Required action
Search term "style": copy each line of the records that contains it.

(Code change snippets)
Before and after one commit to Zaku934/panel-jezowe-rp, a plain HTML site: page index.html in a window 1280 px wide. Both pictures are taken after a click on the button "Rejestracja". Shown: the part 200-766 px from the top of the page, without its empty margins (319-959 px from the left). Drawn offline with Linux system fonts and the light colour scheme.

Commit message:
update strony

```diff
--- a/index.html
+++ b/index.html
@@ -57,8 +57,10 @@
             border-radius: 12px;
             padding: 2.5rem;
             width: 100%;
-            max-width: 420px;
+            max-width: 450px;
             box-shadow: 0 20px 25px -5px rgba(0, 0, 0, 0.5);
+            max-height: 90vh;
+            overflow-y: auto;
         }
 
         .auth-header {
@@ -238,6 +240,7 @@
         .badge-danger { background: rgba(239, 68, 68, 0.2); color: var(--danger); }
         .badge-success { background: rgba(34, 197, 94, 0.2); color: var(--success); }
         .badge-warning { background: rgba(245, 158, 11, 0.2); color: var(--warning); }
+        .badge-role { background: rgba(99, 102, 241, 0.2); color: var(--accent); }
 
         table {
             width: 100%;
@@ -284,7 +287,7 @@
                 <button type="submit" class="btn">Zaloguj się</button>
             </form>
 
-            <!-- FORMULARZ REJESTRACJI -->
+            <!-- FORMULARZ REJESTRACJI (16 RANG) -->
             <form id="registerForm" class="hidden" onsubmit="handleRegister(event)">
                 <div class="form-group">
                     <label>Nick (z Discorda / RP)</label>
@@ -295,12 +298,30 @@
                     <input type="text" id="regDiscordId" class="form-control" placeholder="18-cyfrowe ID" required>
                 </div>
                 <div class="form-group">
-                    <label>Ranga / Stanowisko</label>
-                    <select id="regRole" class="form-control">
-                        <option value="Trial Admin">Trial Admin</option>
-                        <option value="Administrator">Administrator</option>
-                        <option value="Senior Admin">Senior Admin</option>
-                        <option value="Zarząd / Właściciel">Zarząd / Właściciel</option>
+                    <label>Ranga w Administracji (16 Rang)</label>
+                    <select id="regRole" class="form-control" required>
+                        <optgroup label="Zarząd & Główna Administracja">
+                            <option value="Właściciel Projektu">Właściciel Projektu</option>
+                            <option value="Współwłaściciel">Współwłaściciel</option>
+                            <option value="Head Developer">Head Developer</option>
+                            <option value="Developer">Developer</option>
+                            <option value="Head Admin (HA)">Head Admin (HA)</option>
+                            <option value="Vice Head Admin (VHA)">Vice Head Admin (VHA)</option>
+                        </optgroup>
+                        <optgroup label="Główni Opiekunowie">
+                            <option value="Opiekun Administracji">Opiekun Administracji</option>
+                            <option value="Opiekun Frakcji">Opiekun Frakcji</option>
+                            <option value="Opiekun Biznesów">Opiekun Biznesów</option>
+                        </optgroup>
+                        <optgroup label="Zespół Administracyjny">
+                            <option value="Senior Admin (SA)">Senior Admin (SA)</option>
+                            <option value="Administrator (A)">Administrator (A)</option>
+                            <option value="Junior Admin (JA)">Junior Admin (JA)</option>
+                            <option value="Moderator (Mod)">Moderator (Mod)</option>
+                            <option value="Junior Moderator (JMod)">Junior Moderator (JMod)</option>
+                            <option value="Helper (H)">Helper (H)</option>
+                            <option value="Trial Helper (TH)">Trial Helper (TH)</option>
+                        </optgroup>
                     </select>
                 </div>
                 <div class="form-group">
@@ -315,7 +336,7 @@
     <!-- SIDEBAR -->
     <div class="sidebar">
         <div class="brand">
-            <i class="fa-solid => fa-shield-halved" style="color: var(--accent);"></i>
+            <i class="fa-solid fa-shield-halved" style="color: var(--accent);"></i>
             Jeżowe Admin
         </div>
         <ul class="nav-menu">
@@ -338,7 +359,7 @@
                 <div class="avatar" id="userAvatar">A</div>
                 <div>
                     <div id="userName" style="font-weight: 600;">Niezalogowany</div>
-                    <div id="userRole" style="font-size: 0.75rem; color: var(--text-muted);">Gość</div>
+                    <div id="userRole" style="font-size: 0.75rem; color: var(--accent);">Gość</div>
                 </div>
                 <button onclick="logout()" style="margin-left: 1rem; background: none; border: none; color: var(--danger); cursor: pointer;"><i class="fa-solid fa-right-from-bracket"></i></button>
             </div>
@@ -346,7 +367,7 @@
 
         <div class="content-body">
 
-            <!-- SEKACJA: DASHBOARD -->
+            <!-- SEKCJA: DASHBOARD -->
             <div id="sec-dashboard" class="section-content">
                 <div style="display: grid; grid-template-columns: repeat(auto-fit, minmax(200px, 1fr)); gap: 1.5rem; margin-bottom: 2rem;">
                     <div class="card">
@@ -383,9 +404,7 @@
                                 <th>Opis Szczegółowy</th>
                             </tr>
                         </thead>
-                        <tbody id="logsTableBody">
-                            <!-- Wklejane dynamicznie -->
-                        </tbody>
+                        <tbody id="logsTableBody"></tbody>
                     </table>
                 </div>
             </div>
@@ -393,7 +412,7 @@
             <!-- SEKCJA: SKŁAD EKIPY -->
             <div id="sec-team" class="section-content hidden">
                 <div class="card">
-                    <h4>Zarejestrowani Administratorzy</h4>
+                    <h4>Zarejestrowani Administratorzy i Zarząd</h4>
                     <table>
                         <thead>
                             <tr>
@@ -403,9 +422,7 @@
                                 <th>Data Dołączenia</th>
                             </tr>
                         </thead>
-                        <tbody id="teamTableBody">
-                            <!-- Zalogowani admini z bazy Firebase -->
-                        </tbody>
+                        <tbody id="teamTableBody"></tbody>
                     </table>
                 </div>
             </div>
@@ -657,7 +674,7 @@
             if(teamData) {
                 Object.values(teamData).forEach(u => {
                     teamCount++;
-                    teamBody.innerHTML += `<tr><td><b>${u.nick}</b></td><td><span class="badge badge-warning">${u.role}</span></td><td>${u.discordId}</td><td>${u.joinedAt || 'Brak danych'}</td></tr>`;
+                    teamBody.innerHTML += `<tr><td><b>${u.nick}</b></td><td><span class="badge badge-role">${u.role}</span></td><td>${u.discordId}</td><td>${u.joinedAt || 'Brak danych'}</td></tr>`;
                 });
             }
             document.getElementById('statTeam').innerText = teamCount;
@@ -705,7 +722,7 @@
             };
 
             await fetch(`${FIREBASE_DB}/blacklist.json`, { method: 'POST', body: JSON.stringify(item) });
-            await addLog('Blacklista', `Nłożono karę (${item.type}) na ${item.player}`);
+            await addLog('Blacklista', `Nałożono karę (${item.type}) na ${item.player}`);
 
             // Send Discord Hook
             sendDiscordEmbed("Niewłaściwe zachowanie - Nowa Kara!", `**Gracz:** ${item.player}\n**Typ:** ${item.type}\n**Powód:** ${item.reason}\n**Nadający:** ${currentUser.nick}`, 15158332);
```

Solved problem
-            <i class="fa-solid => fa-shield-halved" style="color: var(--accent);"></i>
+            <i class="fa-solid fa-shield-halved" style="color: var(--accent);"></i>
                     <div id="userName" style="font-weight: 600;">Niezalogowany</div>
-                    <div id="userRole" style="font-size: 0.75rem; color: var(--text-muted);">Gość</div>
+                    <div id="userRole" style="font-size: 0.75rem; color: var(--accent);">Gość</div>
                 <button onclick="logout()" style="margin-left: 1rem; background: none; border: none; color: var(--danger); cursor: pointer;"><i class="fa-solid fa-right-from-bracket"></i></button>
                 <div style="display: grid; grid-template-columns: repeat(auto-fit, minmax(200px, 1fr)); gap: 1.5rem; margin-bottom: 2rem;">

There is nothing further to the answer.